-- DATASET RECORDS follows --

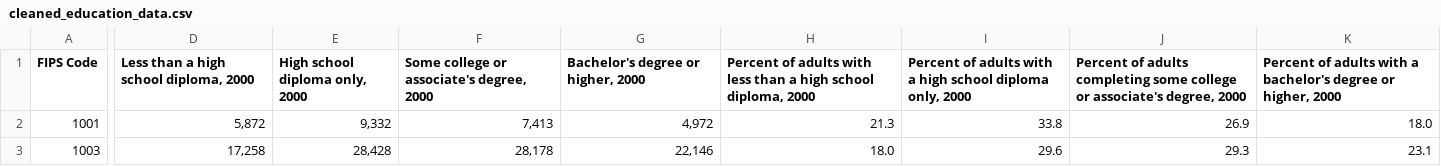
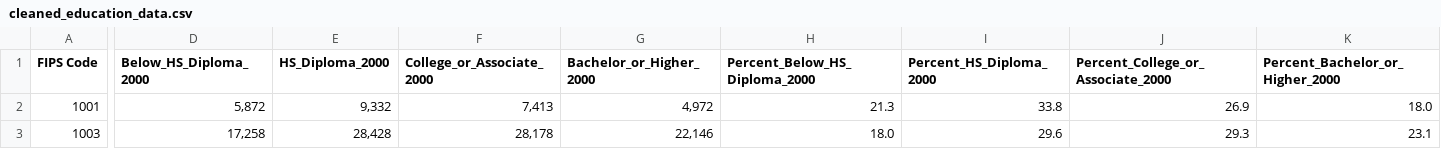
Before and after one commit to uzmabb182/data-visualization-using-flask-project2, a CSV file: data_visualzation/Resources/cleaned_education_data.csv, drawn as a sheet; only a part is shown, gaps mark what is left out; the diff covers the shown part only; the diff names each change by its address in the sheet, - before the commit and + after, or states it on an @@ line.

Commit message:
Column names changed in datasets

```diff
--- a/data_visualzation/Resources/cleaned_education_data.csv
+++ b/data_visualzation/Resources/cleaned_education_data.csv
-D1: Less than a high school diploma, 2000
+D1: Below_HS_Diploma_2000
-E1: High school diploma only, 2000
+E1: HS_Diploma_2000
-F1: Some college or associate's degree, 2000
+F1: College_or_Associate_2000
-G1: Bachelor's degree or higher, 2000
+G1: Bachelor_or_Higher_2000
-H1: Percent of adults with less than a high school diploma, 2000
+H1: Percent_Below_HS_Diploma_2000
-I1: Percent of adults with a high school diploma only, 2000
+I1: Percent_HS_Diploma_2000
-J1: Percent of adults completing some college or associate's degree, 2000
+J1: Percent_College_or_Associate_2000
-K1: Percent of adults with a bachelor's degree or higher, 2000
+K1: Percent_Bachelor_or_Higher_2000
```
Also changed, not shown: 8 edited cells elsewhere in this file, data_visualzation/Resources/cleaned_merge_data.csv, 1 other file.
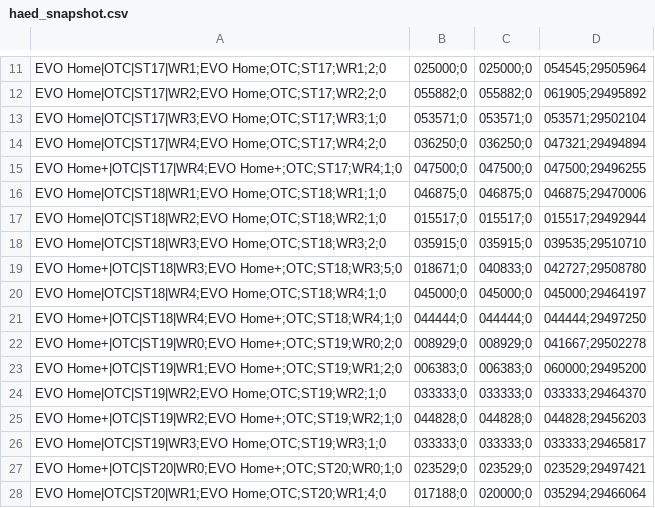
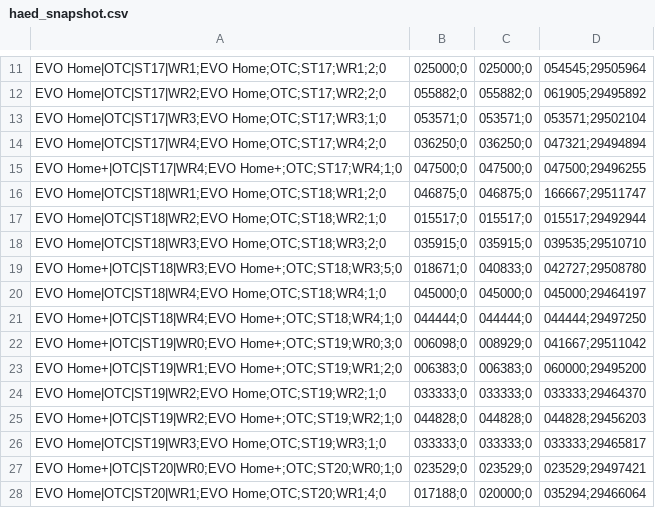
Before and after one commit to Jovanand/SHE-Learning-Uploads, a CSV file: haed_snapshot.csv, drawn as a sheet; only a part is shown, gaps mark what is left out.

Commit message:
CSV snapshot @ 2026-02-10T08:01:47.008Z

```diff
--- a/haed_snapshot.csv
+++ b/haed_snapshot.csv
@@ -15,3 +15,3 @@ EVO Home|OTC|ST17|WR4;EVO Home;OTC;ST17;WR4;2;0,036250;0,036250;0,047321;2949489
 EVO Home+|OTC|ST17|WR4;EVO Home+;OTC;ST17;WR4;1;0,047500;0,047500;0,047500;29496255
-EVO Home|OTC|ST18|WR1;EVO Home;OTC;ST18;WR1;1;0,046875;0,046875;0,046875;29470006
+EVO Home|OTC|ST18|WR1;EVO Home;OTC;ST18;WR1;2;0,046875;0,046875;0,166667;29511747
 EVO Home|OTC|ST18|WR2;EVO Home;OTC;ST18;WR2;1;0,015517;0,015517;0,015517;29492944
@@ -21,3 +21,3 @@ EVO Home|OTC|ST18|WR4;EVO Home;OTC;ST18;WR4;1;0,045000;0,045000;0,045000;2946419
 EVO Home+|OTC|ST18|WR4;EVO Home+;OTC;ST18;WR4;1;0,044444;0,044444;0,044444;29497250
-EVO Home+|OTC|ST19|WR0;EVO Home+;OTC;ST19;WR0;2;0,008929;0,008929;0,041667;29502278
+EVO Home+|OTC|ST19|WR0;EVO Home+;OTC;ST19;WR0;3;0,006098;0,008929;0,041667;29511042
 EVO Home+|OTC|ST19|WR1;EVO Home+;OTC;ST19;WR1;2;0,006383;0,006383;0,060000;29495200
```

-- DATASET RECORDS concluded --
-- DATASET RECORDS follows --

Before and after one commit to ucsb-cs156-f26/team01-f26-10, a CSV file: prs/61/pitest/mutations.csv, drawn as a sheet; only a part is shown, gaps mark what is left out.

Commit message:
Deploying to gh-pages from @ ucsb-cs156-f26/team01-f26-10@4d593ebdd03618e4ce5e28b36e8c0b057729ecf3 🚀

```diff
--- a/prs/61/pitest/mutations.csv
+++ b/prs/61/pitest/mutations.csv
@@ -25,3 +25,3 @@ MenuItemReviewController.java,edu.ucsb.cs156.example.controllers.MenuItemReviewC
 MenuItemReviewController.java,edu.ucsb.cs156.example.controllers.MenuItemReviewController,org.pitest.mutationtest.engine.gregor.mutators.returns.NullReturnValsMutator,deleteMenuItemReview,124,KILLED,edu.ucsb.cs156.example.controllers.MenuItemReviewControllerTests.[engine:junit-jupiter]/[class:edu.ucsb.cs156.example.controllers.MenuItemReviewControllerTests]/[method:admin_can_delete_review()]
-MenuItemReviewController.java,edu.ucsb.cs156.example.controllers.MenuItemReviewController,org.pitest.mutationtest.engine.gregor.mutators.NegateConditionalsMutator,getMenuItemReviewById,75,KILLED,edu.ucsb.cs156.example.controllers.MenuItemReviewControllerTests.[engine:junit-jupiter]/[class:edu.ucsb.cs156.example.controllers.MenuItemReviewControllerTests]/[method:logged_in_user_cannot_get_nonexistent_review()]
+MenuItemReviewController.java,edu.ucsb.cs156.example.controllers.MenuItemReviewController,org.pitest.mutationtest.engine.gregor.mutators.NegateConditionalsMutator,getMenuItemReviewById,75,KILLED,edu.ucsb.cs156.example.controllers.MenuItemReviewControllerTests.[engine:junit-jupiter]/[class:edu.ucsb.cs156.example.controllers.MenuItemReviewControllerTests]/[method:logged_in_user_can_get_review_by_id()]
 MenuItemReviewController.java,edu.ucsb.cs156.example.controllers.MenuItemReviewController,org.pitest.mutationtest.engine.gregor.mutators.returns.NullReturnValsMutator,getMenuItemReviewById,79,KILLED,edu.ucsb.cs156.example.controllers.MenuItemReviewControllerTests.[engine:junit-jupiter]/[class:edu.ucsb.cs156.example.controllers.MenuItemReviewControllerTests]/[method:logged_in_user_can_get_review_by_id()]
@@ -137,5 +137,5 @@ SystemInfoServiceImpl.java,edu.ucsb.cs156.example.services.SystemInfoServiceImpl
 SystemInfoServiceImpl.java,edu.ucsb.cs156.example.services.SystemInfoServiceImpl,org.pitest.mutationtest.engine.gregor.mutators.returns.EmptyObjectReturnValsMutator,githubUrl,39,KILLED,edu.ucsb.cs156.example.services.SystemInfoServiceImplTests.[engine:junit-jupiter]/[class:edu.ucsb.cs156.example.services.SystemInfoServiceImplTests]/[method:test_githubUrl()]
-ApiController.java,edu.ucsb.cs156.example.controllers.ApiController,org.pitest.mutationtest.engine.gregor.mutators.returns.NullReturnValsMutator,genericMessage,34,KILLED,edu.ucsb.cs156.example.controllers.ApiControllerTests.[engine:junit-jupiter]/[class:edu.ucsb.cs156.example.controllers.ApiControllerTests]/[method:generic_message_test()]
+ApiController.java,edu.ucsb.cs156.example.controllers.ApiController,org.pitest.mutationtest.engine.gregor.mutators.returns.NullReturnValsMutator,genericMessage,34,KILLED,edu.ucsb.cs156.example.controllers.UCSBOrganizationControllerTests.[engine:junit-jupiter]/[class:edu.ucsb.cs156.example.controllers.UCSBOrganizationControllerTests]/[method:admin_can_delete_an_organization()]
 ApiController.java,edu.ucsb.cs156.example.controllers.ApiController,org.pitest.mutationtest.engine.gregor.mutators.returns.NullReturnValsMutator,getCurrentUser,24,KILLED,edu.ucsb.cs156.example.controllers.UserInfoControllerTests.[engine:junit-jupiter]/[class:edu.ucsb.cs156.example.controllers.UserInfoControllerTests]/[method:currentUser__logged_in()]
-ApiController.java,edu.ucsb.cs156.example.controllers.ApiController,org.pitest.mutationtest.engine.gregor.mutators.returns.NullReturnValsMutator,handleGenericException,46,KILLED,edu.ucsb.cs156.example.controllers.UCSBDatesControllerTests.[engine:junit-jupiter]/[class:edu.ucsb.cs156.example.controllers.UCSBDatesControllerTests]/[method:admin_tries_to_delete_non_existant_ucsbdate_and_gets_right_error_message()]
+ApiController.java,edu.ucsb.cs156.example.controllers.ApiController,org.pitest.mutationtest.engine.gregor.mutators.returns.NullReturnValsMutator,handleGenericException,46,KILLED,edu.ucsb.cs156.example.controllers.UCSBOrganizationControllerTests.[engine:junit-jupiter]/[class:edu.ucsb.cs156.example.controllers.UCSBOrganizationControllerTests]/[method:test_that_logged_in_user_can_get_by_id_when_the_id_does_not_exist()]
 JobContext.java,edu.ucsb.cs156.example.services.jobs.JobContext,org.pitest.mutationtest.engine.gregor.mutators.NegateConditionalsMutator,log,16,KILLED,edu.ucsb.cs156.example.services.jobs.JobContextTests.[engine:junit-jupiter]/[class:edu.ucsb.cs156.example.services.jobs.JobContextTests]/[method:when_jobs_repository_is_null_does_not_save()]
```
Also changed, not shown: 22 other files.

-- DATASET RECORDS concluded --

Report all lines of the data above that include the string "mutations".

Before and after one commit to ucsb-cs156-f26/team01-f26-10, a CSV file: prs/61/pitest/mutations.csv, drawn as a sheet; only a part is shown, gaps mark what is left out.
--- a/prs/61/pitest/mutations.csv
+++ b/prs/61/pitest/mutations.csv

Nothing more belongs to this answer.